Web page edit records:
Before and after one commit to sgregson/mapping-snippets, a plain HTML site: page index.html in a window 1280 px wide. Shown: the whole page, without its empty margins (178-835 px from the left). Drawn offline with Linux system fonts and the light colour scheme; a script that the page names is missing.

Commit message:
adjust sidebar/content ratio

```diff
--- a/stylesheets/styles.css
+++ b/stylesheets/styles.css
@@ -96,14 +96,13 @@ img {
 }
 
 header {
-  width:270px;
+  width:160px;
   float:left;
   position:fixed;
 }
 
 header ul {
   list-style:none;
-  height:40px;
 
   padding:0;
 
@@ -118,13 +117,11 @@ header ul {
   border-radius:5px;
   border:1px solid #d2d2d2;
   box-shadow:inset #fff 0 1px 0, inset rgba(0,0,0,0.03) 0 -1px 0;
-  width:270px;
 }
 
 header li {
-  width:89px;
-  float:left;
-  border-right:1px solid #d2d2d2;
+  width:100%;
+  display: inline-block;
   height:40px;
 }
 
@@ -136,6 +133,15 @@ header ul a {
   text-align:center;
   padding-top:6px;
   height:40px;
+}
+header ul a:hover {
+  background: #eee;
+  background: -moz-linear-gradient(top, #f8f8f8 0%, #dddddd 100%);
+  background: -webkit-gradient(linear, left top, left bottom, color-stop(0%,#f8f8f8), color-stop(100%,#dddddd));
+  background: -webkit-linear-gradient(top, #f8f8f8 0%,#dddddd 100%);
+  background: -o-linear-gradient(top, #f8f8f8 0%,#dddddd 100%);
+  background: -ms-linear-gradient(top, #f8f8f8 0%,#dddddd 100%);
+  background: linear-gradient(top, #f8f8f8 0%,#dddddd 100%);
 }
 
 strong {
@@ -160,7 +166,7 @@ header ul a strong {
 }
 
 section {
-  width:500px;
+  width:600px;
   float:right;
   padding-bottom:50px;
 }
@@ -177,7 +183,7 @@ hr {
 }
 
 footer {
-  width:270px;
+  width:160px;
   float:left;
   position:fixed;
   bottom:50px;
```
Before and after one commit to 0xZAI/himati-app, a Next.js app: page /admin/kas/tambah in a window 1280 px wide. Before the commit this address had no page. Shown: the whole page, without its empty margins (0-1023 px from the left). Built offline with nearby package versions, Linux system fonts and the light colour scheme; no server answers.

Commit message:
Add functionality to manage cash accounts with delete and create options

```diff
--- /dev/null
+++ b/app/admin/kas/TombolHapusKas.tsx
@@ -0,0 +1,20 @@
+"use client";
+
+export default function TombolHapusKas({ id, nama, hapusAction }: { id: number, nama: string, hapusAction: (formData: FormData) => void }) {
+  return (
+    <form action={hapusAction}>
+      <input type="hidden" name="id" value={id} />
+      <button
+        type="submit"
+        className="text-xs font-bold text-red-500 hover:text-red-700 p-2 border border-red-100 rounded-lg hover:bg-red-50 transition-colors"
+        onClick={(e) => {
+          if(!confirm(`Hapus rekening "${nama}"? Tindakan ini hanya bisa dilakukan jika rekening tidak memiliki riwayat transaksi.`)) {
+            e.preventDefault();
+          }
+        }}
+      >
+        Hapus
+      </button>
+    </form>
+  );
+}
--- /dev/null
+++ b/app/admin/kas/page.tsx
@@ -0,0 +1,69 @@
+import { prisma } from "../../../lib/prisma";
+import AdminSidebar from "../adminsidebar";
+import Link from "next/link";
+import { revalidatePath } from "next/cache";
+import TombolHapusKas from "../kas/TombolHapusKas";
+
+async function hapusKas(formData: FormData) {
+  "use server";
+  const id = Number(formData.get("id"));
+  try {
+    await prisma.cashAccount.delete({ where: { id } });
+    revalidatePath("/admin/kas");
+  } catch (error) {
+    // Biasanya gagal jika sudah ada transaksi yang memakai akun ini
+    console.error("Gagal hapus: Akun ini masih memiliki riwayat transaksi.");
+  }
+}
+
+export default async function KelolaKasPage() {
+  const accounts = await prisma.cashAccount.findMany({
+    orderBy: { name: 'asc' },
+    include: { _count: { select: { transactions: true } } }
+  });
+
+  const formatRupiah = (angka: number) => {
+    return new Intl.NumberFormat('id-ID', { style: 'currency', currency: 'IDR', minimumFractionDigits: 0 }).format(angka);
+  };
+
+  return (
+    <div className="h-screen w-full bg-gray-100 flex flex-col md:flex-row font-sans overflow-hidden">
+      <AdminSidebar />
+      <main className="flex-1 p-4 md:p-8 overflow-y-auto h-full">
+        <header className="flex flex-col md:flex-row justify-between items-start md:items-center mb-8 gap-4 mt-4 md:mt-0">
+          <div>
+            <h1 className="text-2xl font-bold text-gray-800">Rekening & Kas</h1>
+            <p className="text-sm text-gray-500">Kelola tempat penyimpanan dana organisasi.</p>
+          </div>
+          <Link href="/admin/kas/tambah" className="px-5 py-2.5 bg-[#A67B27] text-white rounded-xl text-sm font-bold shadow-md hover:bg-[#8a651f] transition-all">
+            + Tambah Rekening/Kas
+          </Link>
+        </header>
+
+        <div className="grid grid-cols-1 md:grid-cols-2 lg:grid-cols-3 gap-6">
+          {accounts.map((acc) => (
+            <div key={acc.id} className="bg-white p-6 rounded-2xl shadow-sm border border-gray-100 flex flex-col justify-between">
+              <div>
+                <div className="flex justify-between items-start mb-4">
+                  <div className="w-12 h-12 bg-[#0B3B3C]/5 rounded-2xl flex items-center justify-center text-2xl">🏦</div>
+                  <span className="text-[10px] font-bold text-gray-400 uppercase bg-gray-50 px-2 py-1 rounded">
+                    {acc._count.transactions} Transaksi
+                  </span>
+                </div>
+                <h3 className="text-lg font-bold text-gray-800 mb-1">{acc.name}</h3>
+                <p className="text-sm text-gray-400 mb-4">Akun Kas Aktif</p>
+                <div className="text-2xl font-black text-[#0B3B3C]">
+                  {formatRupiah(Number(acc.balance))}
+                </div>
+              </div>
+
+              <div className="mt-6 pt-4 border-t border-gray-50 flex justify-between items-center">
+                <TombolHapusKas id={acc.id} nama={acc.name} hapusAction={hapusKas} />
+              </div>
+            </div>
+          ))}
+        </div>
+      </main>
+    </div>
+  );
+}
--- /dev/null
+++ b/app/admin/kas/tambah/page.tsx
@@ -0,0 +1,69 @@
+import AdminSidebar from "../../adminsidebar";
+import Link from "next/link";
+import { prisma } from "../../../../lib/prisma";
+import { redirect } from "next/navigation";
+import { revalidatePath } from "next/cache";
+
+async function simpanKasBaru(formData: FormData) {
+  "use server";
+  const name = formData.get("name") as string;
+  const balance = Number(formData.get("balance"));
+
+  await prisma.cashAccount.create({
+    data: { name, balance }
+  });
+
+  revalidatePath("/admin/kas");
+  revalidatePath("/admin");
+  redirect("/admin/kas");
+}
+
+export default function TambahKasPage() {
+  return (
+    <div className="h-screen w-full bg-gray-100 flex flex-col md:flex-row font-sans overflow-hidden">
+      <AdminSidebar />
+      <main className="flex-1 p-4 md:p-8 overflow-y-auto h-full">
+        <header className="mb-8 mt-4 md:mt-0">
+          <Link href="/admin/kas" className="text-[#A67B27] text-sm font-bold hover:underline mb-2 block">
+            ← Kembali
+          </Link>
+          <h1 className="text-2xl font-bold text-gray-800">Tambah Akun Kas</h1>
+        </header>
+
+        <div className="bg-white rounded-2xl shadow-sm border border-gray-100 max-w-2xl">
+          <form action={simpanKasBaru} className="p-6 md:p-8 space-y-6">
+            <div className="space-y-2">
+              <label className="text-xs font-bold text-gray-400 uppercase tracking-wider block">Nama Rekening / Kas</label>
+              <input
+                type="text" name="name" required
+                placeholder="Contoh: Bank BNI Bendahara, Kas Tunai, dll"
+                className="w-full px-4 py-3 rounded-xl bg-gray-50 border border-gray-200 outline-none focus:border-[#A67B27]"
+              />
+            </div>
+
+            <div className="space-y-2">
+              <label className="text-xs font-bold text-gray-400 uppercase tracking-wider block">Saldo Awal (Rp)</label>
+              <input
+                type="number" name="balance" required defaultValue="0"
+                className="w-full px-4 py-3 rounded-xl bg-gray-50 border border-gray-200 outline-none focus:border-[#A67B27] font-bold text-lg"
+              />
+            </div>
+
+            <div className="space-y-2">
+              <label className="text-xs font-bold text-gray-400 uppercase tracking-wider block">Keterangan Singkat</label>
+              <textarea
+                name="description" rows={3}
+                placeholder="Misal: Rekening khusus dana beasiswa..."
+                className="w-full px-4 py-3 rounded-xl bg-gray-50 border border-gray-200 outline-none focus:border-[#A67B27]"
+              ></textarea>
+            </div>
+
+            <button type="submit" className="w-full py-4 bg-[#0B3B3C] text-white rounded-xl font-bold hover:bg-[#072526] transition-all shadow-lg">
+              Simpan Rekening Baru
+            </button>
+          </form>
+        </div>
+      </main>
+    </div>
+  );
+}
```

**What is needed:**
Determine how many lines in the data include the word "cashAccount". Answer with that number alone.

**Output below:**
3